[Instructions for the task]: Each record below should be returned word for word, with no pictures included.

[Content revision data]:

_ _ _ _ _

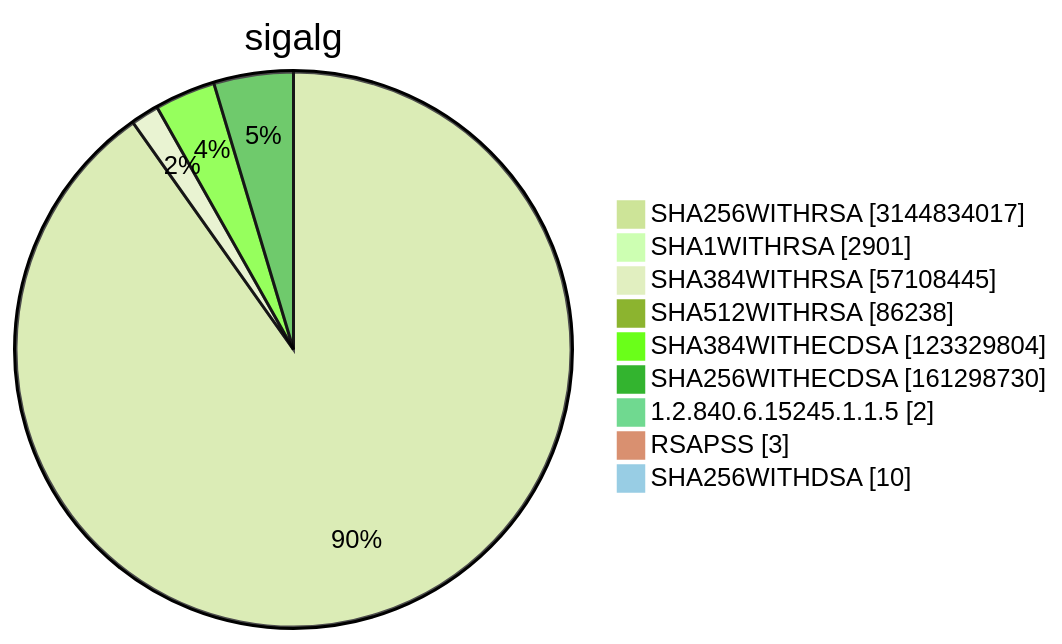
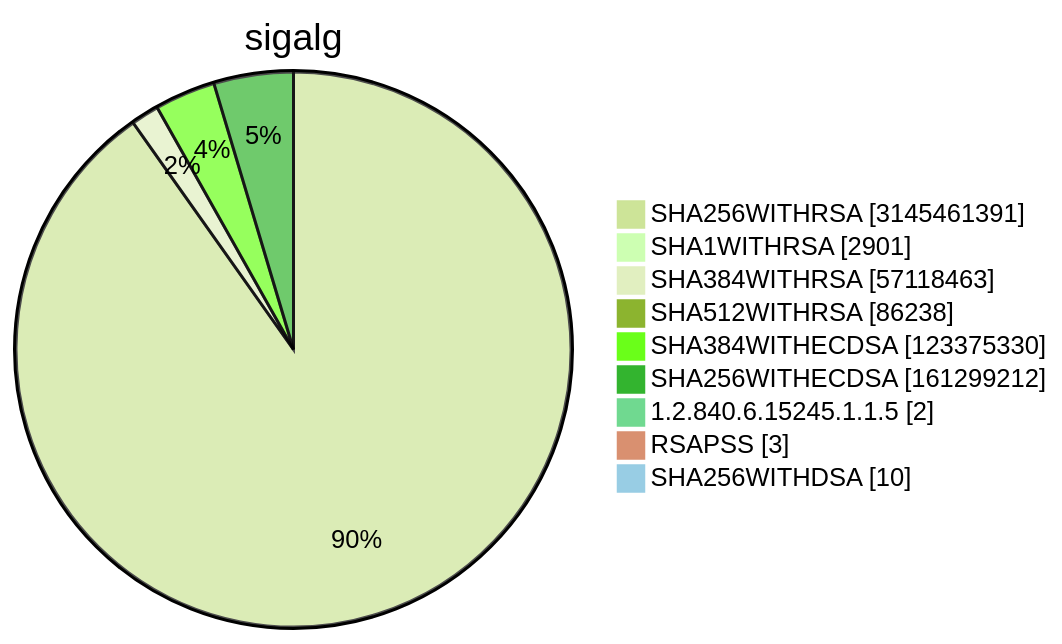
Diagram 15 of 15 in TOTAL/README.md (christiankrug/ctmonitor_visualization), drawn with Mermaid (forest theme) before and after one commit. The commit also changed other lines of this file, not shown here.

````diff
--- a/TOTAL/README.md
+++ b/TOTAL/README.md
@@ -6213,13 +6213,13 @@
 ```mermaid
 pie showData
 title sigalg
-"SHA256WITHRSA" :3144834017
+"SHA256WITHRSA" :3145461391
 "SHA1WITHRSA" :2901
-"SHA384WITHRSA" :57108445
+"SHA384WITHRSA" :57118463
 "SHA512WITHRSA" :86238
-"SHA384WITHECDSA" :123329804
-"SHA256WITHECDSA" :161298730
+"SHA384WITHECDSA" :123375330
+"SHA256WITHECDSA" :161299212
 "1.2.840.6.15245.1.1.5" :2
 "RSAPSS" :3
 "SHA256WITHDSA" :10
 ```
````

_ _ _ _ _

[Solution to the exercise]:
Diagram 15 of 15 in TOTAL/README.md (christiankrug/ctmonitor_visualization), drawn with Mermaid (forest theme) before and after one commit. The commit also changed other lines of this file, not shown here.

````diff
--- a/TOTAL/README.md
+++ b/TOTAL/README.md
@@ -6213,13 +6213,13 @@
 ```mermaid
 pie showData
 title sigalg
-"SHA256WITHRSA" :3144834017
+"SHA256WITHRSA" :3145461391
 "SHA1WITHRSA" :2901
-"SHA384WITHRSA" :57108445
+"SHA384WITHRSA" :57118463
 "SHA512WITHRSA" :86238
-"SHA384WITHECDSA" :123329804
-"SHA256WITHECDSA" :161298730
+"SHA384WITHECDSA" :123375330
+"SHA256WITHECDSA" :161299212
 "1.2.840.6.15245.1.1.5" :2
 "RSAPSS" :3
 "SHA256WITHDSA" :10
 ```
````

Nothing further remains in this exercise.